ABOUT THIS EXERCISE. Exact copies of all the entries are required, and no pictures should appear in them.

EXCERPTED RECORDS.
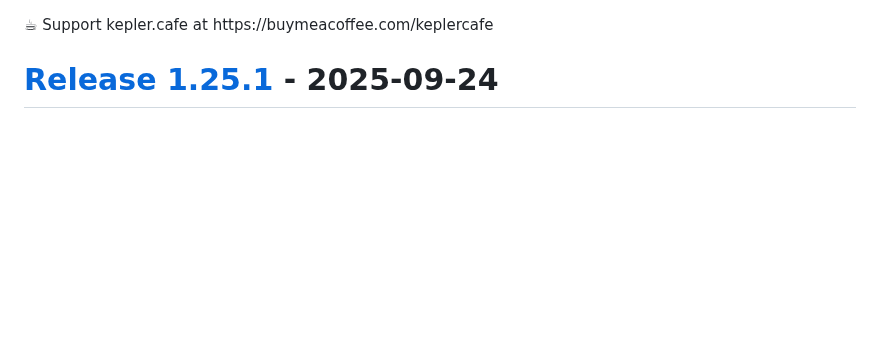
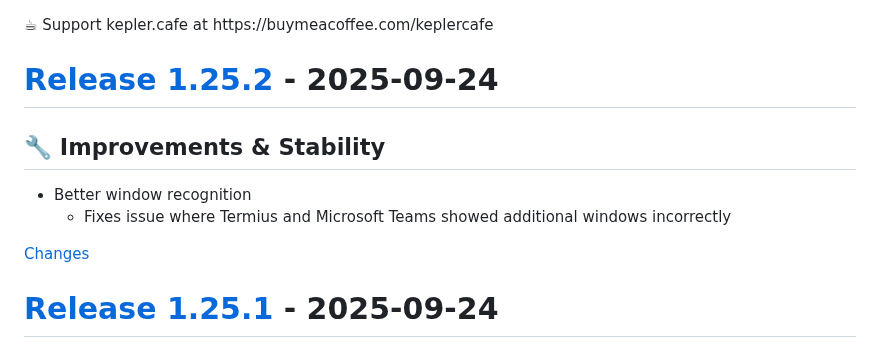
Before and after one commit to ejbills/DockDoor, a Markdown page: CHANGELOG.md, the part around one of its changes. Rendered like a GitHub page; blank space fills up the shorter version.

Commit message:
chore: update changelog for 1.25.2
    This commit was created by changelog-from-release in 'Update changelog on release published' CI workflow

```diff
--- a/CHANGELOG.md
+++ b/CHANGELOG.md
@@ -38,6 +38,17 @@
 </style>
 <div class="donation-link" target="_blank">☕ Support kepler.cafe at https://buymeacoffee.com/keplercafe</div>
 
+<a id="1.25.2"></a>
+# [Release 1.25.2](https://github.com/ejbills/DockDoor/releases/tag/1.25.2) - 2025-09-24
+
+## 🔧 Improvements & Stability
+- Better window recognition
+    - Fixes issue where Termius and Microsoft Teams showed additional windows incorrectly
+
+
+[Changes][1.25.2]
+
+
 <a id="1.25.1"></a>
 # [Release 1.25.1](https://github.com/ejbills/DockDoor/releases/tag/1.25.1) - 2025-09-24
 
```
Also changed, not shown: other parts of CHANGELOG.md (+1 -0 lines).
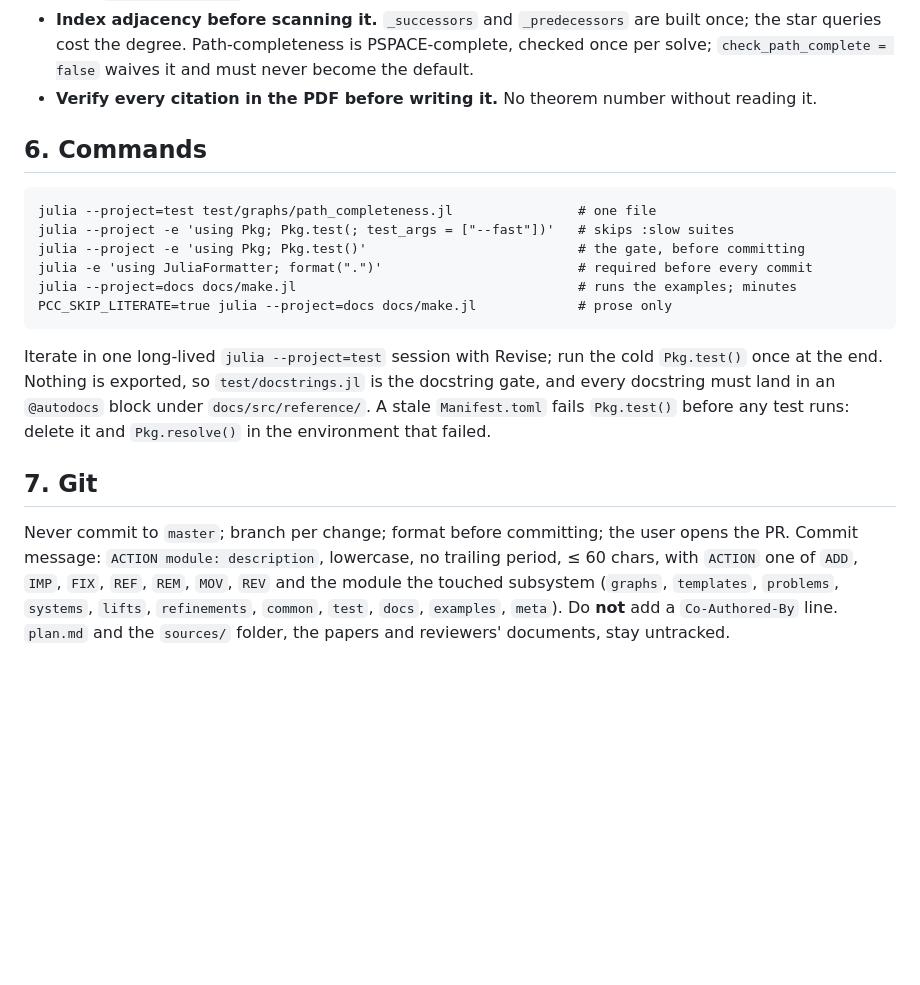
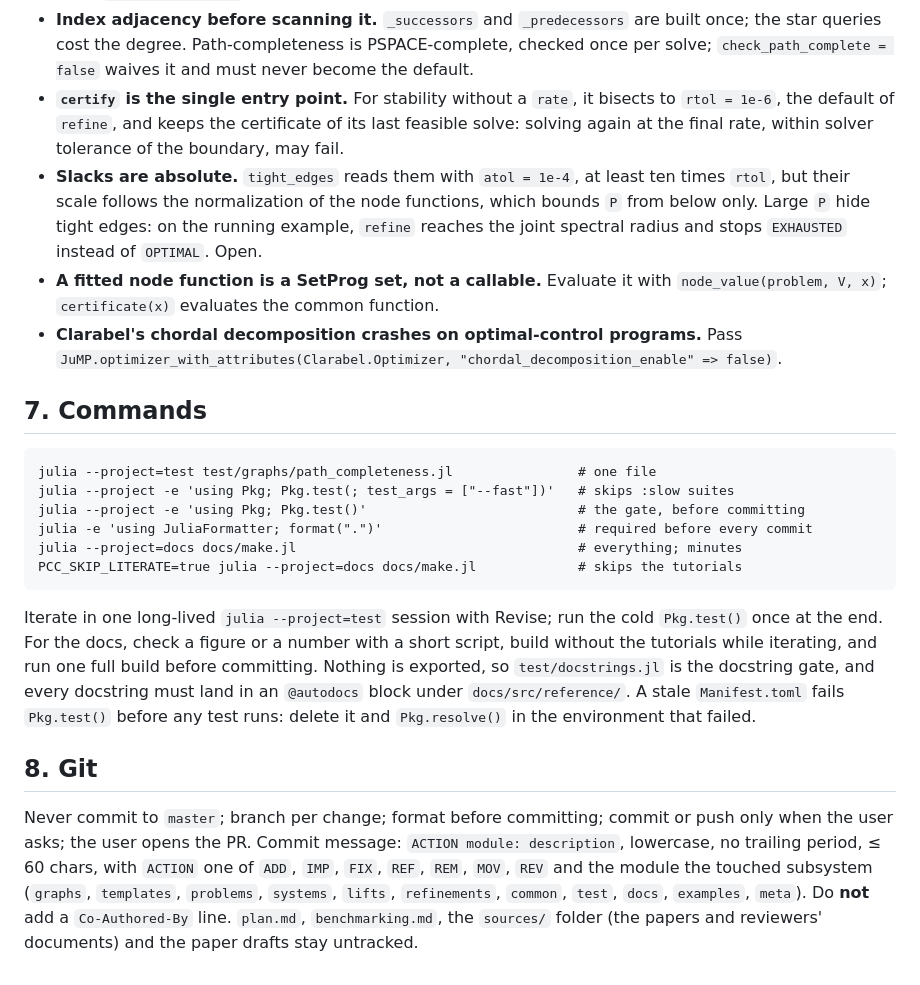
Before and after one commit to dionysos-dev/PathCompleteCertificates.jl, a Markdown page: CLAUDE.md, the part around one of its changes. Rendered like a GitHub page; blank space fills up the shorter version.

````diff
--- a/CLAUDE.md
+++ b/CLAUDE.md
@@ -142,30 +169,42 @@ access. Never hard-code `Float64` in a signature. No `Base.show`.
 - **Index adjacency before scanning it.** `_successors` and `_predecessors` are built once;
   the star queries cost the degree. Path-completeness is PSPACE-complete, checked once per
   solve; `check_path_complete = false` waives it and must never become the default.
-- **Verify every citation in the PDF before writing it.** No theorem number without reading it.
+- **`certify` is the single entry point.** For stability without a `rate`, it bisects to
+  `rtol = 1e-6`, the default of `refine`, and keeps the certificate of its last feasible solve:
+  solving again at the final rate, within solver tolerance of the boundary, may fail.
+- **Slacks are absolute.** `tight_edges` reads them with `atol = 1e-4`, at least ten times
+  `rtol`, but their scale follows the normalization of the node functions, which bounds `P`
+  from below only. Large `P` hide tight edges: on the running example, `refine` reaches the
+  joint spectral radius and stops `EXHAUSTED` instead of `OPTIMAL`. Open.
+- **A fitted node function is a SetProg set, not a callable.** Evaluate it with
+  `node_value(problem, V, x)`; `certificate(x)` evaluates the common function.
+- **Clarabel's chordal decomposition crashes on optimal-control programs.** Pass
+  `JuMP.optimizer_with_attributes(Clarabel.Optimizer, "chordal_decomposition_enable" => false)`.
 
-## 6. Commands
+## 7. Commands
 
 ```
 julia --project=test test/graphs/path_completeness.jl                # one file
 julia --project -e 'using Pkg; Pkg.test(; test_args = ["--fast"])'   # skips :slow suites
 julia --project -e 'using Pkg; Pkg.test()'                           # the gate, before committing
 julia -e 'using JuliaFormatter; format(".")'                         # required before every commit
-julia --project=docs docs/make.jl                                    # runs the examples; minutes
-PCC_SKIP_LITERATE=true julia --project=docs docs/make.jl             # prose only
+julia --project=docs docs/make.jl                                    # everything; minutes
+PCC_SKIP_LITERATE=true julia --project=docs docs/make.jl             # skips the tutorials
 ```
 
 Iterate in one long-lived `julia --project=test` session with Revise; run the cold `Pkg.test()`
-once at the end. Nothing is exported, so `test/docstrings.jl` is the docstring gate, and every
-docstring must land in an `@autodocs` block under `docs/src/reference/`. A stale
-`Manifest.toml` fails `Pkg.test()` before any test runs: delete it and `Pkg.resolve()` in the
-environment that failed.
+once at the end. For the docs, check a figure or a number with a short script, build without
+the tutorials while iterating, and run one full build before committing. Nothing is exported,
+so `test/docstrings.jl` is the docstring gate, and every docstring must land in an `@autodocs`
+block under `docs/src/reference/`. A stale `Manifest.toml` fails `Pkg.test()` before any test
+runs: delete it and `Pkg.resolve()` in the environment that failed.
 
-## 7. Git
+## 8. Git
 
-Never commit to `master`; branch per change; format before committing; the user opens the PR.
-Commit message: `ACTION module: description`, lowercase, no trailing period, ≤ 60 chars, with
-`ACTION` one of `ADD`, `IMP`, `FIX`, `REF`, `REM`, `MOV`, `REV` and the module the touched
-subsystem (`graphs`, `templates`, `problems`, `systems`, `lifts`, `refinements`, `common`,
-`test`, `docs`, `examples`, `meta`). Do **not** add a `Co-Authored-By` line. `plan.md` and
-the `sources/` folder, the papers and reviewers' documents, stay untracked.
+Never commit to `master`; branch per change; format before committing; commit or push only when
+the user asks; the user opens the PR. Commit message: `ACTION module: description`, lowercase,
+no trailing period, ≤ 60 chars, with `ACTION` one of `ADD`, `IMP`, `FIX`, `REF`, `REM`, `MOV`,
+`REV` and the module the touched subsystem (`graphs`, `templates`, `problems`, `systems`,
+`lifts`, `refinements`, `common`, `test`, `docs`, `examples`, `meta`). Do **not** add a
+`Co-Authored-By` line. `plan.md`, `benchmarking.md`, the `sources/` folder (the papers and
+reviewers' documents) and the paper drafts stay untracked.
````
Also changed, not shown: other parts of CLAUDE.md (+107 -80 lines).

EXERCISE SOLUTION.
Before and after one commit to ejbills/DockDoor, a Markdown page: CHANGELOG.md, the part around one of its changes. Rendered like a GitHub page; blank space fills up the shorter version.

Commit message:
chore: update changelog for 1.25.2
    This commit was created by changelog-from-release in 'Update changelog on release published' CI workflow

```diff
--- a/CHANGELOG.md
+++ b/CHANGELOG.md
@@ -38,6 +38,17 @@
 </style>
 <div class="donation-link" target="_blank">☕ Support kepler.cafe at https://buymeacoffee.com/keplercafe</div>
 
+<a id="1.25.2"></a>
+# [Release 1.25.2](https://github.com/ejbills/DockDoor/releases/tag/1.25.2) - 2025-09-24
+
+## 🔧 Improvements & Stability
+- Better window recognition
+    - Fixes issue where Termius and Microsoft Teams showed additional windows incorrectly
+
+
+[Changes][1.25.2]
+
+
 <a id="1.25.1"></a>
 # [Release 1.25.1](https://github.com/ejbills/DockDoor/releases/tag/1.25.1) - 2025-09-24
 
```
Also changed, not shown: other parts of CHANGELOG.md (+1 -0 lines).
Before and after one commit to dionysos-dev/PathCompleteCertificates.jl, a Markdown page: CLAUDE.md, the part around one of its changes. Rendered like a GitHub page; blank space fills up the shorter version.

````diff
--- a/CLAUDE.md
+++ b/CLAUDE.md
@@ -142,30 +169,42 @@ access. Never hard-code `Float64` in a signature. No `Base.show`.
 - **Index adjacency before scanning it.** `_successors` and `_predecessors` are built once;
   the star queries cost the degree. Path-completeness is PSPACE-complete, checked once per
   solve; `check_path_complete = false` waives it and must never become the default.
-- **Verify every citation in the PDF before writing it.** No theorem number without reading it.
+- **`certify` is the single entry point.** For stability without a `rate`, it bisects to
+  `rtol = 1e-6`, the default of `refine`, and keeps the certificate of its last feasible solve:
+  solving again at the final rate, within solver tolerance of the boundary, may fail.
+- **Slacks are absolute.** `tight_edges` reads them with `atol = 1e-4`, at least ten times
+  `rtol`, but their scale follows the normalization of the node functions, which bounds `P`
+  from below only. Large `P` hide tight edges: on the running example, `refine` reaches the
+  joint spectral radius and stops `EXHAUSTED` instead of `OPTIMAL`. Open.
+- **A fitted node function is a SetProg set, not a callable.** Evaluate it with
+  `node_value(problem, V, x)`; `certificate(x)` evaluates the common function.
+- **Clarabel's chordal decomposition crashes on optimal-control programs.** Pass
+  `JuMP.optimizer_with_attributes(Clarabel.Optimizer, "chordal_decomposition_enable" => false)`.
 
-## 6. Commands
+## 7. Commands
 
 ```
 julia --project=test test/graphs/path_completeness.jl                # one file
 julia --project -e 'using Pkg; Pkg.test(; test_args = ["--fast"])'   # skips :slow suites
 julia --project -e 'using Pkg; Pkg.test()'                           # the gate, before committing
 julia -e 'using JuliaFormatter; format(".")'                         # required before every commit
-julia --project=docs docs/make.jl                                    # runs the examples; minutes
-PCC_SKIP_LITERATE=true julia --project=docs docs/make.jl             # prose only
+julia --project=docs docs/make.jl                                    # everything; minutes
+PCC_SKIP_LITERATE=true julia --project=docs docs/make.jl             # skips the tutorials
 ```
 
 Iterate in one long-lived `julia --project=test` session with Revise; run the cold `Pkg.test()`
-once at the end. Nothing is exported, so `test/docstrings.jl` is the docstring gate, and every
-docstring must land in an `@autodocs` block under `docs/src/reference/`. A stale
-`Manifest.toml` fails `Pkg.test()` before any test runs: delete it and `Pkg.resolve()` in the
-environment that failed.
+once at the end. For the docs, check a figure or a number with a short script, build without
+the tutorials while iterating, and run one full build before committing. Nothing is exported,
+so `test/docstrings.jl` is the docstring gate, and every docstring must land in an `@autodocs`
+block under `docs/src/reference/`. A stale `Manifest.toml` fails `Pkg.test()` before any test
+runs: delete it and `Pkg.resolve()` in the environment that failed.
 
-## 7. Git
+## 8. Git
 
-Never commit to `master`; branch per change; format before committing; the user opens the PR.
-Commit message: `ACTION module: description`, lowercase, no trailing period, ≤ 60 chars, with
-`ACTION` one of `ADD`, `IMP`, `FIX`, `REF`, `REM`, `MOV`, `REV` and the module the touched
-subsystem (`graphs`, `templates`, `problems`, `systems`, `lifts`, `refinements`, `common`,
-`test`, `docs`, `examples`, `meta`). Do **not** add a `Co-Authored-By` line. `plan.md` and
-the `sources/` folder, the papers and reviewers' documents, stay untracked.
+Never commit to `master`; branch per change; format before committing; commit or push only when
+the user asks; the user opens the PR. Commit message: `ACTION module: description`, lowercase,
+no trailing period, ≤ 60 chars, with `ACTION` one of `ADD`, `IMP`, `FIX`, `REF`, `REM`, `MOV`,
+`REV` and the module the touched subsystem (`graphs`, `templates`, `problems`, `systems`,
+`lifts`, `refinements`, `common`, `test`, `docs`, `examples`, `meta`). Do **not** add a
+`Co-Authored-By` line. `plan.md`, `benchmarking.md`, the `sources/` folder (the papers and
+reviewers' documents) and the paper drafts stay untracked.
````
Also changed, not shown: other parts of CLAUDE.md (+107 -80 lines).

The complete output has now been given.